Sens. Joe Donnelly (D-Ind.), Joe Manchin (D-W.Va.), Claire McCaskill (D-Mo.), Bill Nelson (D-Fla.) and Mark Warner (D-Va.) sided with the majority of Republicans in supporting the weapons sale.

“Today, a bipartisan group of senators took a stand against the escalating war Saudi Arabia is waging with Yemen,” Paul said after the vote. “This is just the beginning, and we will continue to take a stance against waging an undeclared war and fueling an arms race in the Middle East. I applaud those who voted with me to block this proposed arms sale, and I hope this sends a clear message to Saudi Arabia that the United States will not just stand by as they massacre their unarmed neighbors.”

“Despite this result, I am not going to lose interest & am not going to move on. We have a moral responsibility to help the people of Yemen,” tweeted Young.

Earlier on the Senate floor, Minority Leader Chuck Schumer (D-N.Y.) said he shared Paul’s “concerns about the Saudi military’s conduct and believe the sale of these weapons could encourage further bad behavior.”

“Second, and of equal concern to me, is that the Saudi government continues to aid and abet terrorism via its support and funding of schools that spread extremist Wahhabi propaganda. Saudi Arabia’s support for these Wahhabi madrassas goes back decades, and is responsible for much of the radicalization of Muslim youth in the Middle East and North Africa,” Schumer said. “In the past several months, we have witnessed lone wolf attacks in London, in Tehran, and elsewhere around the globe. Though the nature of terrorism has changed, many of the sources are the same. The propagation of Wahhabism — an extreme ideology — continues to fuel radicalism and terrorism around the globe. If we want to get serious about cracking down on terrorism, the United States should focus on countering the spread of Wahhabism.”

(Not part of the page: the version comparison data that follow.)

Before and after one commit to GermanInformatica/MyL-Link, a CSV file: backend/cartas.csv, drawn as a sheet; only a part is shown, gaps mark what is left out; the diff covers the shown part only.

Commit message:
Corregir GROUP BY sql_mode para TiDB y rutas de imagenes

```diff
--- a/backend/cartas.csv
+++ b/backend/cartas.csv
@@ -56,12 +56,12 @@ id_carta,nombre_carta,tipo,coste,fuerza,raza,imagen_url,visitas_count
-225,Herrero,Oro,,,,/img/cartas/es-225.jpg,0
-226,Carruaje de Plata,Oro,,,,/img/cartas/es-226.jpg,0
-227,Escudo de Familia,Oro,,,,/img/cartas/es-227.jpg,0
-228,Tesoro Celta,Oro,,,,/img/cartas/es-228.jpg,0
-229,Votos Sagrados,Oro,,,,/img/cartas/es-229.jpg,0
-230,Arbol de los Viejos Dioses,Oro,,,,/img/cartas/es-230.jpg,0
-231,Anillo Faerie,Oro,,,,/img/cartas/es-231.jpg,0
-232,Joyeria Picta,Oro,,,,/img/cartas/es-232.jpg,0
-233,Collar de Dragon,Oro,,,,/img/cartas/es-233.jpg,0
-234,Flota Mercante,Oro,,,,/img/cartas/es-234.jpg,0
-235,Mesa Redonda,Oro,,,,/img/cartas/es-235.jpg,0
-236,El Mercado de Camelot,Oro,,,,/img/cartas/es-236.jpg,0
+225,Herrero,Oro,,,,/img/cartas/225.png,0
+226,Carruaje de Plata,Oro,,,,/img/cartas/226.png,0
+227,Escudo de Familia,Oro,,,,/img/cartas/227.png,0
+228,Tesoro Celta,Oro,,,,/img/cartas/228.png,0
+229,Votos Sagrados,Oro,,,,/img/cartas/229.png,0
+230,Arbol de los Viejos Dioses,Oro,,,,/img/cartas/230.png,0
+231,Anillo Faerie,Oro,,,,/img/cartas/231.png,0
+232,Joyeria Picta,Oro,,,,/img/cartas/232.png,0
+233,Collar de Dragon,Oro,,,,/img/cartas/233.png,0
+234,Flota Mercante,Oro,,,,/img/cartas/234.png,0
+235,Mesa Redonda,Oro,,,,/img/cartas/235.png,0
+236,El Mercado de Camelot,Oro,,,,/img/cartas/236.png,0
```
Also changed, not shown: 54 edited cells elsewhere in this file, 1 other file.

Schumer noted that the Trump administration “has not clearly articulated how the U.S. will put pressure on Saudi Arabia to end their support of Wahhabi schools, even as it claims President Trump’s recent visit to Riyadh was focused on curtailing terrorism in the Middle East.”

“Furthermore, the administration has not sufficiently ensured the Congress that these weapons won’t fall into the wrong hands,” he added.

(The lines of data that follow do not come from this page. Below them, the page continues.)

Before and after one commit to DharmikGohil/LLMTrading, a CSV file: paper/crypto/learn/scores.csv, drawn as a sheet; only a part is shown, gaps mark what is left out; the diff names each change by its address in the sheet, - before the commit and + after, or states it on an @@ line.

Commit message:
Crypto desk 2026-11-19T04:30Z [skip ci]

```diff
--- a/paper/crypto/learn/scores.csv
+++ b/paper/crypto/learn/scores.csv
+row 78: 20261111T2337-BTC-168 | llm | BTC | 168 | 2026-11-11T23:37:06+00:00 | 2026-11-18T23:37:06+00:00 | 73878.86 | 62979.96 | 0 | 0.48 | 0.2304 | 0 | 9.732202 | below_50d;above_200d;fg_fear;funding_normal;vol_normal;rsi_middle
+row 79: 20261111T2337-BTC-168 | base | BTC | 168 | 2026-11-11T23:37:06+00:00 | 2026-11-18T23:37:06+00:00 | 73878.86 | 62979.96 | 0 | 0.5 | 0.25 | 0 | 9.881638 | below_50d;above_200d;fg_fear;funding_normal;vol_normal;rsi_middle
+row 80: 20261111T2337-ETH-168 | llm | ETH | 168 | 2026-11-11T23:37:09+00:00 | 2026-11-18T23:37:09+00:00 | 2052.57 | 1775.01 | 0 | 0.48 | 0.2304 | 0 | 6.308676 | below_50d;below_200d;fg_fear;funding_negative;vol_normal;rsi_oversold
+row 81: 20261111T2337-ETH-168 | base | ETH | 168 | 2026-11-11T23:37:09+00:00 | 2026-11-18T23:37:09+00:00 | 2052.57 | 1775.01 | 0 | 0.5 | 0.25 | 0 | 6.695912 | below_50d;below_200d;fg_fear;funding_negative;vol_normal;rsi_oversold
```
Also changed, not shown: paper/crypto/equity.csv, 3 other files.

Majority Leader Mitch McConnell (R-Ky.) argued that blocking the sale would send the wrong message to the region.

“As we know, some have raised the issue of Saudi conduct of that war, but blocking this arms sale will diminish Saudi capability to target with precision,” McConnell said of Yemen, emphasizing “part of the training provided to Saudi Arabia will be on subjects such as avoiding civilian casualties.”

Secretary of State Rex Tillerson met with Saudi Foreign Minister Adel Al-Jubeir in Washington today. Press secretary Heather Nauert said the two discussed “the regional developments, and the secretary reiterated the importance of deescalating the situation in the Gulf, and they reaffirmed that the need for constructive dialogue to resolve the dispute as quickly as possible.”